Then, in November, American voters will elect their next president, along with the entire House of Representatives and a third of the Senate. Among the five aspects of democracy that EIU measures – electoral process and pluralism; functioning of government; political participation; political culture; and civil liberties – America’s lowest score is on political culture. President Joe Biden will likely face Republican front-runner Donald Trump as he did in 2020.
It’s not just the biggest elections that will capture the world’s attention: Taiwan’s vote in January will shape the island’s relationship with China at a critical time for the would-be independent island, home to 24 million people. residents. The pro-independence Democratic Progressive Party will likely retain control of the presidency and legislature.
The two continents that will have the highest number of voting countries in 2024 are Europe (37) and Africa (18), although they could hardly be further apart in the index of democracy. The Middle East and North Africa is the region with the lowest overall score (3.3), while sub-Saharan Africa fares little better (4.1). African countries with more than 330 million people, including Algeria, Ghana and Mozambique, will hold elections. The largest will be in South Africa, where more than 60 million people live. A divided and weak opposition means that, despite a series of corruption scandals, the ruling African National Congress is almost certain to win again.
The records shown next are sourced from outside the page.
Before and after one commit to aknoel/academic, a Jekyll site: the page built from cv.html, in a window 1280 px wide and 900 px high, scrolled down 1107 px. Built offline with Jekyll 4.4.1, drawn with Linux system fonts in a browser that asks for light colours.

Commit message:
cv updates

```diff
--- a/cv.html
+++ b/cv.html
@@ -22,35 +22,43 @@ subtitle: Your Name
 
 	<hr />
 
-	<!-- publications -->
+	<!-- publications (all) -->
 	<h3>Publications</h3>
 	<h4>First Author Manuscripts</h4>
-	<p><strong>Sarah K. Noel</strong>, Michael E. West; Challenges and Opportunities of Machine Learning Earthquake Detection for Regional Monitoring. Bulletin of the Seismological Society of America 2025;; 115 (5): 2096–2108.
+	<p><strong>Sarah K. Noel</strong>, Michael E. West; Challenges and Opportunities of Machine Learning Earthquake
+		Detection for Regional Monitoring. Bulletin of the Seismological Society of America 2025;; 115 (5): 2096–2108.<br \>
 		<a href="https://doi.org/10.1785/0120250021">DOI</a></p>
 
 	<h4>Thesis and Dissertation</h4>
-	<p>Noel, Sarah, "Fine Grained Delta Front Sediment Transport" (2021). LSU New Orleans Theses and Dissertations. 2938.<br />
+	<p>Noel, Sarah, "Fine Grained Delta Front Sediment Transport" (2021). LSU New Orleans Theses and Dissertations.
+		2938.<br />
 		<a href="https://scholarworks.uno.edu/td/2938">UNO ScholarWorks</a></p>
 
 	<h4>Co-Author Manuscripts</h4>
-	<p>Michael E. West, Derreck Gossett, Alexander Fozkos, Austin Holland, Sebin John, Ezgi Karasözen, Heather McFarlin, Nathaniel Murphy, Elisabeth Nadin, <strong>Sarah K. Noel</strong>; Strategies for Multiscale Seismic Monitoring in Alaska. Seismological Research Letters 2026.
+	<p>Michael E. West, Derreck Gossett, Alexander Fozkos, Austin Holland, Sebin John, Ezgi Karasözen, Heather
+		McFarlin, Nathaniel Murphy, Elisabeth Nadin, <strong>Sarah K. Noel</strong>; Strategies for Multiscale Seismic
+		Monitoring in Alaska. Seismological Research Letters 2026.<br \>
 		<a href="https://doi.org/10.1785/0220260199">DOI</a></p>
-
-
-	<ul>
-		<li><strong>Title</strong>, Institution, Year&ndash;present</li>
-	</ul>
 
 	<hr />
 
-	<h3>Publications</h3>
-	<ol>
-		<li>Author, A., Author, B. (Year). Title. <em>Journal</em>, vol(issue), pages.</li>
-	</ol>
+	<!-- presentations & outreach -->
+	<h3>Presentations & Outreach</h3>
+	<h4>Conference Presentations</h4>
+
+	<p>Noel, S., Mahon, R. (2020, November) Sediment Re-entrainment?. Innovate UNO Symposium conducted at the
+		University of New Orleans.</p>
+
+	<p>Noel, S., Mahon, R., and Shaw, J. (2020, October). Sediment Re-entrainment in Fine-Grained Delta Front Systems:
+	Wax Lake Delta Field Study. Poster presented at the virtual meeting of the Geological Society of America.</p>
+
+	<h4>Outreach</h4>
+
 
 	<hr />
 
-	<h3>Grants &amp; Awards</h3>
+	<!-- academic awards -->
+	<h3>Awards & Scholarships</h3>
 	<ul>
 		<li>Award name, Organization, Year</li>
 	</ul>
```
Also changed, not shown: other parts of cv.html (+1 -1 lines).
Western Europe, on the other hand, scores high on this index with an average of 8.4. The European elections in June will put the issue of migration center stage. THE EU is on track to receive more than a million asylum applications this year, a record since the 2015-2016 wave of arrivals. Many European politicians and voters see the influx of migrants as a threat, despite a growing shortage of workers. The elections could shift Parliament to the right, with voters opting for parties calling for tighter immigration controls.
And there is an election planned in Europe which, if it takes place, will be as much an act of defiance as an act of democracy. Ukraine must elect a president in 2024. Volodymyr Zelensky, the outgoing president, does not rule out holding the vote, although the country is subject to martial law, which prohibits it. Any election that takes place while large parts of the country are under foreign occupation and millions of Ukrainians are still displaced from their homes can never be truly free or fair. A successful vote, if possible, would be a show of resistance to Russian attempts to crush Ukraine’s independence. But a botched decision could undermine Ukraine’s efforts to be recognized as a democracy. ■
Sources: EIU; UN; V-dem 4; The Economist